Interview with Sheila Curran

Today, I’m hosting author Sheila Curran who has a wonderful new book out, Everyone She Loved. A book to read, folks, and summer is the perfect time!

About Sheila Curran – in her own words

While I’m essentially the same person you can read about from my 2005 ABOUT THE AUTHOR page, I’ve had a recent brush with a somewhat rare form of tonsil cancer.
Photo of Author Sheila Curran
Oddly, my tonsils were removed when I was ten. Apparently however, there was enough of a molecular launch pad to set off a chain reaction that began with surgery (a breeze) followed by radiation therapy (best not mentioned in polite company) and ended with a rather anti-climactic convalescence from the effects of having one’s mouth, tongue and throat fried, refried and blackened for good measure. Smoothies and soups. Smoothies and soups. Repeat as necessary.

While this experience has eroded my opportunities for food evangelism and martini drinking, it has certainly reinforced the truth of my final things you might want to know about me, in 2005.

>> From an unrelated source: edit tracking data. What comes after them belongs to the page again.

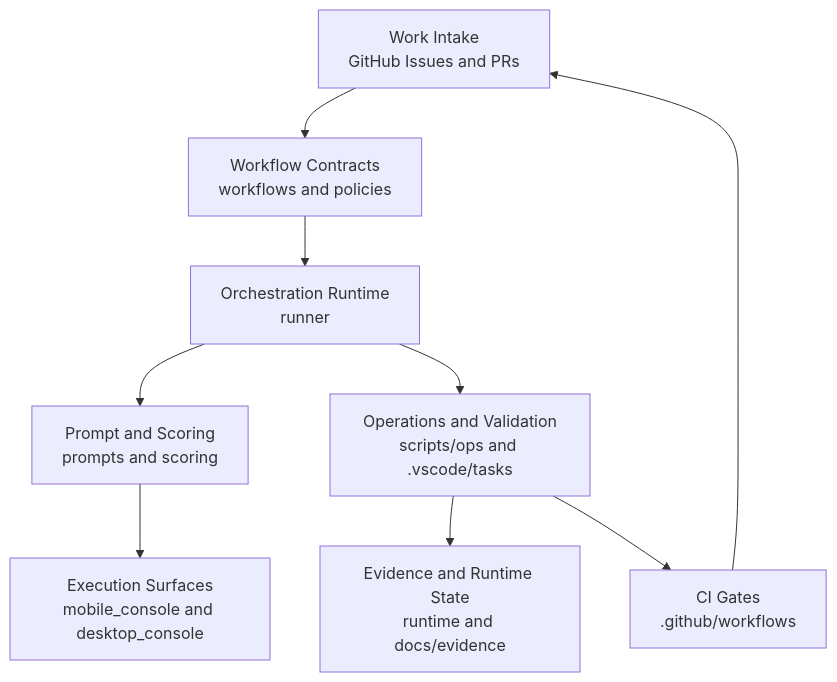
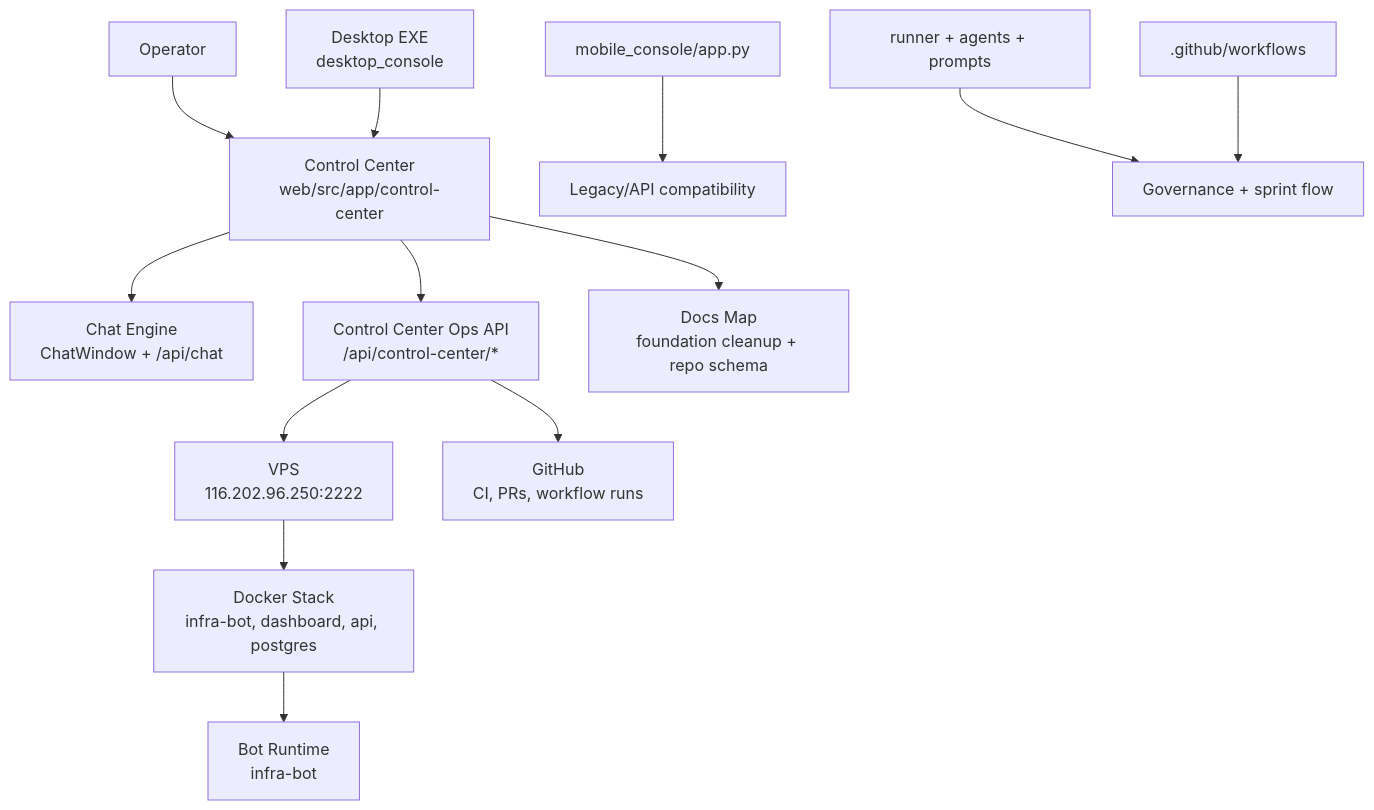
Before and after one commit to famatyyk/CTOAi: the first of 2 diagrams in docs/REPO_SCHEMA.md, drawn with Mermaid. The commit also changed other lines of this file and 47 other files, not shown here.

First line of the commit message:
[codex] build control center foundation (#172)

````diff
--- a/docs/REPO_SCHEMA.md
+++ b/docs/REPO_SCHEMA.md
@@ -9,11 +39,15 @@
 ```mermaid
 flowchart TD
-    A[Work Intake\nGitHub Issues and PRs] --> B[Workflow Contracts\nworkflows and policies]
-    B --> C[Orchestration Runtime\nrunner]
-    C --> D[Prompt and Scoring\nprompts and scoring]
-    D --> E[Execution Surfaces\nmobile_console and desktop_console]
-    C --> F[Operations and Validation\nscripts/ops and .vscode/tasks]
-    F --> G[Evidence and Runtime State\nruntime and docs/evidence]
-    F --> H[CI Gates\n.github/workflows]
-    H --> A
+    U[Operator] --> CC[Control Center\nweb/src/app/control-center]
+    CC --> CHAT[Chat Engine\nChatWindow + /api/chat]
+    CC --> OPSAPI[Control Center Ops API\n/api/control-center/*]
+    CC --> DOCS[Docs Map\nfoundation cleanup + repo schema]
+    DESK[Desktop EXE\ndesktop_console] --> CC
+    OPSAPI --> VPS[VPS\n116.202.96.250:2222]
+    OPSAPI --> GH[GitHub\nCI, PRs, workflow runs]
+    VPS --> DOCKER[Docker Stack\ninfra-bot, dashboard, api, postgres]
+    DOCKER --> BOT[Bot Runtime\ninfra-bot]
+    MOB[mobile_console/app.py] --> API[Legacy/API compatibility]
+    RUN[runner + agents + prompts] --> GOV[Governance + sprint flow]
+    CI[.github/workflows] --> GOV
 ```
````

I have been kept alive, literally and figuratively, by the affection and support of my family and friends, whose sum total is my proudest boast and matters much more to me than my bank balance or intelligence quotient.

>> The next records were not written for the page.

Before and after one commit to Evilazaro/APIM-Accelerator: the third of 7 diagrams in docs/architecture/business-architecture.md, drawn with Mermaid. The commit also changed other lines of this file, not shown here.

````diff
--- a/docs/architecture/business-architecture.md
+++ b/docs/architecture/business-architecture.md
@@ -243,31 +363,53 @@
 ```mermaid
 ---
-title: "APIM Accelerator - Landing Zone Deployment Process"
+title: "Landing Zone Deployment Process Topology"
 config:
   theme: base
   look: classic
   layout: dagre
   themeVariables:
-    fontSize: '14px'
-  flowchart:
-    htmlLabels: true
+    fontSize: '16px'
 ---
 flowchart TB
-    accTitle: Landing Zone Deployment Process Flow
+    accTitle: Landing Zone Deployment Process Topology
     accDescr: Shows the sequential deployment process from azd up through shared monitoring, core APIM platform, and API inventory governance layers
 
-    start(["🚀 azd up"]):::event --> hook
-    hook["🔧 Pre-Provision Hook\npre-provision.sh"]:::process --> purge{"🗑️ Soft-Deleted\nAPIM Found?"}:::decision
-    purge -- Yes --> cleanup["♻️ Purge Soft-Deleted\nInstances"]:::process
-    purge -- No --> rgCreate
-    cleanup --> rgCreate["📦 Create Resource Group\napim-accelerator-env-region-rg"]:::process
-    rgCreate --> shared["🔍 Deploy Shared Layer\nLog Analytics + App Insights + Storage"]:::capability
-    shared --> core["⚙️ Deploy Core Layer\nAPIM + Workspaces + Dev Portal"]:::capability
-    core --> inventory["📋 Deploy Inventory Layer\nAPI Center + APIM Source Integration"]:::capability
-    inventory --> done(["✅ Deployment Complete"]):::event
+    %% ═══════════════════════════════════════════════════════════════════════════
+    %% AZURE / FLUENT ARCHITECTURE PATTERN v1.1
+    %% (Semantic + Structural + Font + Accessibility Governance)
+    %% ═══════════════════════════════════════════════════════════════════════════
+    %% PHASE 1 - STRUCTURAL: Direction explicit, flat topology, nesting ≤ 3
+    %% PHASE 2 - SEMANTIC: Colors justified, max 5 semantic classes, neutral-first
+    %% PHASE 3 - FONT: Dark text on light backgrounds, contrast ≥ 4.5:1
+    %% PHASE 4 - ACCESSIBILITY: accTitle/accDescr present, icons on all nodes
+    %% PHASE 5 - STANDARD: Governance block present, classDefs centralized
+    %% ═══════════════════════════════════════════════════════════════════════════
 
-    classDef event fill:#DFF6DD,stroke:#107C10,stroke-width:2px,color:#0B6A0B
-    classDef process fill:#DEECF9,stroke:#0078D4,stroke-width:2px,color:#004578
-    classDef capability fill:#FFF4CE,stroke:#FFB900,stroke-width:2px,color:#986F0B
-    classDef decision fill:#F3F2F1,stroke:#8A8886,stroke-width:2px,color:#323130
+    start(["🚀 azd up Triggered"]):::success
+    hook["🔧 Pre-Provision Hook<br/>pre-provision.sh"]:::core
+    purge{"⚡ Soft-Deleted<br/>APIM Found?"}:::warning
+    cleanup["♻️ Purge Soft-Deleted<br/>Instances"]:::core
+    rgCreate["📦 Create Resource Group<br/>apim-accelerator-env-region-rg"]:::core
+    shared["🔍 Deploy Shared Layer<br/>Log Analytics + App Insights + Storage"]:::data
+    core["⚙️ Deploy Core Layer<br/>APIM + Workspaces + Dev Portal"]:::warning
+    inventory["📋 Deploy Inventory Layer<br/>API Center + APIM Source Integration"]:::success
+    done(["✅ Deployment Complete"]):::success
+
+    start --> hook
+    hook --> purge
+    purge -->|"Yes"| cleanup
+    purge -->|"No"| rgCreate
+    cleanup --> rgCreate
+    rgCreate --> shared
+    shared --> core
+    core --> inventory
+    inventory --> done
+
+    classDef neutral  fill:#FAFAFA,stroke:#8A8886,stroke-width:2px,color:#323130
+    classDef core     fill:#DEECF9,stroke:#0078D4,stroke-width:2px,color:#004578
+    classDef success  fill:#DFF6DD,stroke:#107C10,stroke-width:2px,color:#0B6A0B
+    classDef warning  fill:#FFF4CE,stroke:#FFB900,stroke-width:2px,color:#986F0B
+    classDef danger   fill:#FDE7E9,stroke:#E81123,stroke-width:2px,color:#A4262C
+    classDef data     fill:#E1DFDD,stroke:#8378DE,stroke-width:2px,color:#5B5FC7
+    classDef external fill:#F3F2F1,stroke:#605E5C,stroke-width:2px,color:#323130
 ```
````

About the Book: Everything She Loved

A wise and triumphant novel about powerful bonds among four women who’ve come of age together only to discover that – when it comes to the essentials – life’s little instruction book will always need revising.
Penelope Cameron, loving mother, devoted wife and generous philanthropist, has convinced her husband and four closest friends to sign an outlandish pact. If Penelope should die before her two daughters are eighteen, her husband will not remarry without the permission of Penelope’s sister and three college roommates. For years, this contract gathers dust until the unthinkable happens. Suddenly, everyone she loved must find their way in a world without Penelope.
Cover of Everyone She Loved
For Lucy Vargas, Penelope’s best friend, and a second mother to her daughters, nothing seems more natural than to welcome them into a home that had once belonged to their family, a lovely, sprawling, bed and breakfast on the beach. This bequest was only one of the many ways in which Penelope had supported Lucy’s career as a painter, declaring her talent too important to squander. But now, in the wake of a disaster that only lovable, worrisome Penelope could have predicted, Lucy has put her work on hold as she and Penelope’s husband, Joey, blindly grasp at anything that will keep the girls from sinking under the weight of their grief.

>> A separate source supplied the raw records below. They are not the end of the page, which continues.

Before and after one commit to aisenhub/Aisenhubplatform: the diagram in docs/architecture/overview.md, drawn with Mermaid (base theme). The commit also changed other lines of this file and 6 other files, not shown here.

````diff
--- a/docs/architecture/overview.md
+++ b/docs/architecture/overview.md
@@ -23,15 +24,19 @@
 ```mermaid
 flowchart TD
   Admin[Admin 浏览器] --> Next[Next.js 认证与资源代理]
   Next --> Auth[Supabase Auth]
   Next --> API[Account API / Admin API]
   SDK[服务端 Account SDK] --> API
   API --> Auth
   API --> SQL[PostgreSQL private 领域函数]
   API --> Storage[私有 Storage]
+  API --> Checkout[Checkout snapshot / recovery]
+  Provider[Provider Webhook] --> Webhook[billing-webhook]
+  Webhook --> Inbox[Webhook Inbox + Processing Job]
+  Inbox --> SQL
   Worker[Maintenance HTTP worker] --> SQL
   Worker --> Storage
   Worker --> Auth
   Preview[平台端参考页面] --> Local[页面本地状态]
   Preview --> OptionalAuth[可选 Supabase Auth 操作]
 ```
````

With the help of family and friends, the children slowly rebuild new lives. But just when things start to come together, the fragile serenity they have gained is suddenly threatened from within and the unbreakable bonds they share seem likely to dissolve after all.

In this moving and uplifting novel, Sheila Curran explores the faith one woman placed in her dearest friends, the care she took to protect her family, and the many ways in which romantic entanglements will confound and confuse even the most determined of planners. A story about growing up and moving on, about the sacrifices people make for one another, about the timeless legacy of love, Everyone She Loved is, above all, about the abiding strength of friendship.

Reviews and Buying The Book

You can read reviews of Everyone She Loved at her website

If you’d like to buy this wonderful story you can find several links to sources at Sheila’s website.

The Interview

Q: Tell me a little bit about the book.
Four women, friends since college, live in a charming southern beach town. One of them, Penelope, has more money than God. Which may be why she insists on playing the deity from time to time. Despite her beauty and inherited wealth, she becomes preoccupied with what might happen to her husband and children if she died. So she talks her husband into signing a codicil to her will. If she should die, he won’t remarry unless the new wife (and more importantly) mother, has been approved by her sister and three best friends. Years go by, the codicil gathers dust, and more than its share of hilarity, until the unthinkable happens and everyone she loved must find their way without Penelope. Simply told, it’s old money in the New South, romantic confusion, legal entanglements, and the unbreakable bonds between four women — and a man.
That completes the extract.